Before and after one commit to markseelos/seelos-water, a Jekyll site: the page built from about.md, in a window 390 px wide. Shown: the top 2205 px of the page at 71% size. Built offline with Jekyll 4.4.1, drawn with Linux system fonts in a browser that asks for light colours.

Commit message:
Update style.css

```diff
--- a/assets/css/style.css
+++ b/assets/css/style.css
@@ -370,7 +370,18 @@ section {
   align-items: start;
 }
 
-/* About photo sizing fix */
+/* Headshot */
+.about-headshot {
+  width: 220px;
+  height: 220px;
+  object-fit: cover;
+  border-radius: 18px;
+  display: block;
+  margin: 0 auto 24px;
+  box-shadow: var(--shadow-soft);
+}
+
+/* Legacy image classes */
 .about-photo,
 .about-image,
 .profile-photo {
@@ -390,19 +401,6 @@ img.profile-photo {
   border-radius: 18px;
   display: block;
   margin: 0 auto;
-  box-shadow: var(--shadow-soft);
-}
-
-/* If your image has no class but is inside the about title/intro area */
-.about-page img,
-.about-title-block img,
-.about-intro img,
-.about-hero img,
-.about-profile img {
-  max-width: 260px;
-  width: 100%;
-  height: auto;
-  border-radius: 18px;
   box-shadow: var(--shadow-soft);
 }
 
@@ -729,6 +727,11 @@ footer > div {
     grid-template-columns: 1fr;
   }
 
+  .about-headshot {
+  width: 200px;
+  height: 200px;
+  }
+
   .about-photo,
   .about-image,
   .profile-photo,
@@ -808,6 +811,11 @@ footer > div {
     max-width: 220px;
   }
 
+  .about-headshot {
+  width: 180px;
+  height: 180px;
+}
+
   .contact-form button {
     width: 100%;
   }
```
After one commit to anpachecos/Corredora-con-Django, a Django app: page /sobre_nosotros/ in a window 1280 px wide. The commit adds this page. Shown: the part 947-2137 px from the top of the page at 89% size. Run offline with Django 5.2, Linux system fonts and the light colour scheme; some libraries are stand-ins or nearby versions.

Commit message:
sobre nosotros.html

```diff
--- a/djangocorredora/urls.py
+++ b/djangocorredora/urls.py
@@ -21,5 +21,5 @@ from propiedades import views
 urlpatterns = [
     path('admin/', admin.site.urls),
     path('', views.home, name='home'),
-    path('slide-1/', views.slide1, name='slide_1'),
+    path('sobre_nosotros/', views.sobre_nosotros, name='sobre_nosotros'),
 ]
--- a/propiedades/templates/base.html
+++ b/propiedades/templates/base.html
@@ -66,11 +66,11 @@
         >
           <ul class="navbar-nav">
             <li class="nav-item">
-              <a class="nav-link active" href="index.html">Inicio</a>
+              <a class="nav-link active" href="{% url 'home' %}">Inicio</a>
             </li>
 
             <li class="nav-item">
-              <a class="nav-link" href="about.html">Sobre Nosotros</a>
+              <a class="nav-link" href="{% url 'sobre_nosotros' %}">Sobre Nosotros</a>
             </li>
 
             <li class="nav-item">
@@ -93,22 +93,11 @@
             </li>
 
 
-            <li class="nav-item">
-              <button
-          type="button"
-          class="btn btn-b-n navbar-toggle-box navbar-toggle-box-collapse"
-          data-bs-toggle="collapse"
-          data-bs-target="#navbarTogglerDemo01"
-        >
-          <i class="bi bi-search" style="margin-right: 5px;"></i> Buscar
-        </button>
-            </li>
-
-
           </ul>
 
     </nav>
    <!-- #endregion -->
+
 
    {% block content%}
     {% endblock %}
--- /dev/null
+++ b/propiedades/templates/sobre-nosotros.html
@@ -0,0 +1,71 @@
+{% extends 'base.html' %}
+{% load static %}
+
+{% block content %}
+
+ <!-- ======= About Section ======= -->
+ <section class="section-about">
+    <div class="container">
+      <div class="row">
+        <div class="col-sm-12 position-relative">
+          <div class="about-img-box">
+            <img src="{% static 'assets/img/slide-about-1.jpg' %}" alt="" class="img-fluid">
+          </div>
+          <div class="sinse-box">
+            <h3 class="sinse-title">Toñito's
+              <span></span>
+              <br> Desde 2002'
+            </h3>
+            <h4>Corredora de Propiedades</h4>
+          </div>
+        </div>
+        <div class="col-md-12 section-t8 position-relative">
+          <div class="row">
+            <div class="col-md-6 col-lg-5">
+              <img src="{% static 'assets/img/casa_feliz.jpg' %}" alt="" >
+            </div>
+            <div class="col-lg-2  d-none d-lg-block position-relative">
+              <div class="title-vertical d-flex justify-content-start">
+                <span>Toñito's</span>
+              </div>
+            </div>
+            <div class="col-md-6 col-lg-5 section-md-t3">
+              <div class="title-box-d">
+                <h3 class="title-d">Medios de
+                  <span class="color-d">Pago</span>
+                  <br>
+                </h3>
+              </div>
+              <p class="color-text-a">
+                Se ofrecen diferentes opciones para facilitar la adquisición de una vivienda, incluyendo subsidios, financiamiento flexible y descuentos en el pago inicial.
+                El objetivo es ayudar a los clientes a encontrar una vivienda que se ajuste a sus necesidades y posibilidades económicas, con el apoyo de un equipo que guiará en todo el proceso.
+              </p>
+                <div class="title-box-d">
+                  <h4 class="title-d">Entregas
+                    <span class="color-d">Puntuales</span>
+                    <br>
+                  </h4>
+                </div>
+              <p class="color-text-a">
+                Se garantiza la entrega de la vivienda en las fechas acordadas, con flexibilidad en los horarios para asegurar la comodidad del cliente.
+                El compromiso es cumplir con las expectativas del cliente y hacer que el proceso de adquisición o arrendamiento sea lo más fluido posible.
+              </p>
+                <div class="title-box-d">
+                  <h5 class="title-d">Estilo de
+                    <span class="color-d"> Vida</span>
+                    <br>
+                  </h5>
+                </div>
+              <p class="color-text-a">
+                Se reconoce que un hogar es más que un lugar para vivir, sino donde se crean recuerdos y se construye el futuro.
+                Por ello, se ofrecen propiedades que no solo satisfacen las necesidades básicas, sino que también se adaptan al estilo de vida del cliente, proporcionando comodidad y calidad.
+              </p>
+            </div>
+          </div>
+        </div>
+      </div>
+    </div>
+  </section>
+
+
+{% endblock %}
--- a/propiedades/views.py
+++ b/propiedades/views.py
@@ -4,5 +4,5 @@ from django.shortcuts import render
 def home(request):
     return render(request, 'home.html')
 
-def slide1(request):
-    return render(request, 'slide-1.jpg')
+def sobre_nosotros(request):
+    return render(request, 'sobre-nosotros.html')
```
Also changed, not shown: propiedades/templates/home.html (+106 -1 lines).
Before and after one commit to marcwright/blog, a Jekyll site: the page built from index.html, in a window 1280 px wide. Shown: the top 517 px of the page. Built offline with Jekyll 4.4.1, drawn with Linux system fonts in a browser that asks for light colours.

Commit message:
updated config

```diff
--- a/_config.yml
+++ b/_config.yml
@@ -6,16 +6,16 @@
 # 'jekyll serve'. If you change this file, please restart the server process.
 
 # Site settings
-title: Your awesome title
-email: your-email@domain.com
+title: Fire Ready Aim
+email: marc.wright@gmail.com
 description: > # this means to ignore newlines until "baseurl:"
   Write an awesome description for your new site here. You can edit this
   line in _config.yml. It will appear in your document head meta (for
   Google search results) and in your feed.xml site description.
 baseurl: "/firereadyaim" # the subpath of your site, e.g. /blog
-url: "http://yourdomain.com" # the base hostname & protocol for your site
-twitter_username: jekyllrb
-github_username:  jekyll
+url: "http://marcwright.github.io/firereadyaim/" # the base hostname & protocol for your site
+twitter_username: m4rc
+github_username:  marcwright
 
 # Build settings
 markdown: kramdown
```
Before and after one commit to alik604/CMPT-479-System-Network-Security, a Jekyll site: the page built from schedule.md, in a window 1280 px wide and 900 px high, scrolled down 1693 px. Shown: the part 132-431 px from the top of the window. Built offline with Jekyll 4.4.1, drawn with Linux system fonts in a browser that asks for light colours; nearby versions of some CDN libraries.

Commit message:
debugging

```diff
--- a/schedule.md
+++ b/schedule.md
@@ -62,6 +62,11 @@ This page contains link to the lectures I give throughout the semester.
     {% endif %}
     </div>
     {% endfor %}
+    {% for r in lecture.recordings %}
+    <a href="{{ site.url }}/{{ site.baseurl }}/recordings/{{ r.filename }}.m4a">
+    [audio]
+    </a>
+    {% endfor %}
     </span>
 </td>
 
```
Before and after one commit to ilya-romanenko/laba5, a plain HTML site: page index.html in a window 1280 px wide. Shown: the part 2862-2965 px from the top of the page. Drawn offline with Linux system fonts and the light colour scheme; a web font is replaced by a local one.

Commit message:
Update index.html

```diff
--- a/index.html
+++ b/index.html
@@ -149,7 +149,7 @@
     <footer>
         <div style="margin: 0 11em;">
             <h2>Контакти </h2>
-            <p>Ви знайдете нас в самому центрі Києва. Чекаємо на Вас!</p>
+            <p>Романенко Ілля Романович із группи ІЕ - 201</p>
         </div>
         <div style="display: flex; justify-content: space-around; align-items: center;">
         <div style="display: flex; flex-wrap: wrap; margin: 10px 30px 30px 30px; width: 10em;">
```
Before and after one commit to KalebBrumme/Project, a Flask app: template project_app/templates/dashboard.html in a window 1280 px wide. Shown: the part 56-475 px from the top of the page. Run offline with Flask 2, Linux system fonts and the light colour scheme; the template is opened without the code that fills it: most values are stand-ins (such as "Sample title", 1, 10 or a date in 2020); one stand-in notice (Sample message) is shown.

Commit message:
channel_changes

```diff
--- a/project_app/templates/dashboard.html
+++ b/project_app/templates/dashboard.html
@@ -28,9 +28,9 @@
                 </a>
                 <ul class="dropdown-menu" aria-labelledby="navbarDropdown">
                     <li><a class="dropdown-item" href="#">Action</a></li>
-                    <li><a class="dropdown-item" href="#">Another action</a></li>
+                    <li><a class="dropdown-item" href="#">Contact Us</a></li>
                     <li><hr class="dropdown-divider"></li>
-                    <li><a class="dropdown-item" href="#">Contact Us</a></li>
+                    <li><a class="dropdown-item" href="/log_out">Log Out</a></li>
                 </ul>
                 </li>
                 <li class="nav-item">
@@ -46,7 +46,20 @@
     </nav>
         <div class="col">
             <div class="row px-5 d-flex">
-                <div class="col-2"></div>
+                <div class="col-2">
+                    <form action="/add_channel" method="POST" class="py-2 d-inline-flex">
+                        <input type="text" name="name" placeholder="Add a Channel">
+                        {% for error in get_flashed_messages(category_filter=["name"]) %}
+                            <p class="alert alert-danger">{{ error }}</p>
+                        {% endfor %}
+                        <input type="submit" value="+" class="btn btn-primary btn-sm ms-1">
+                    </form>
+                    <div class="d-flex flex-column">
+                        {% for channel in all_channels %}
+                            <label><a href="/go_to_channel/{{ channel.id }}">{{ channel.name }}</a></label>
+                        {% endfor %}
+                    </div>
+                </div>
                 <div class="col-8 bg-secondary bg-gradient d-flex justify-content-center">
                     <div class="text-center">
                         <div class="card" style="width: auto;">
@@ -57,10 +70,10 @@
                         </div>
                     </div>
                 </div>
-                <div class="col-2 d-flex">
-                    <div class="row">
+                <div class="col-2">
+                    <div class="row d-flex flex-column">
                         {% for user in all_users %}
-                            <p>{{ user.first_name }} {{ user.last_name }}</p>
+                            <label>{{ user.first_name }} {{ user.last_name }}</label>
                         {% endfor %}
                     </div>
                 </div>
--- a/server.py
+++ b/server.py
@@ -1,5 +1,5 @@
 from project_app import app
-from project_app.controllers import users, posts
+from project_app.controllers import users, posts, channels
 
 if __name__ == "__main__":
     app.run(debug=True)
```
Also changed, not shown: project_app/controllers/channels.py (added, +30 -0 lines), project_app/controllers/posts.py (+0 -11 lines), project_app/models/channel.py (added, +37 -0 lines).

Your goal
Which lines above contain the word "sinse"? Copy each of them.

Response to this task
+          <div class="sinse-box">
+            <h3 class="sinse-title">Toñito's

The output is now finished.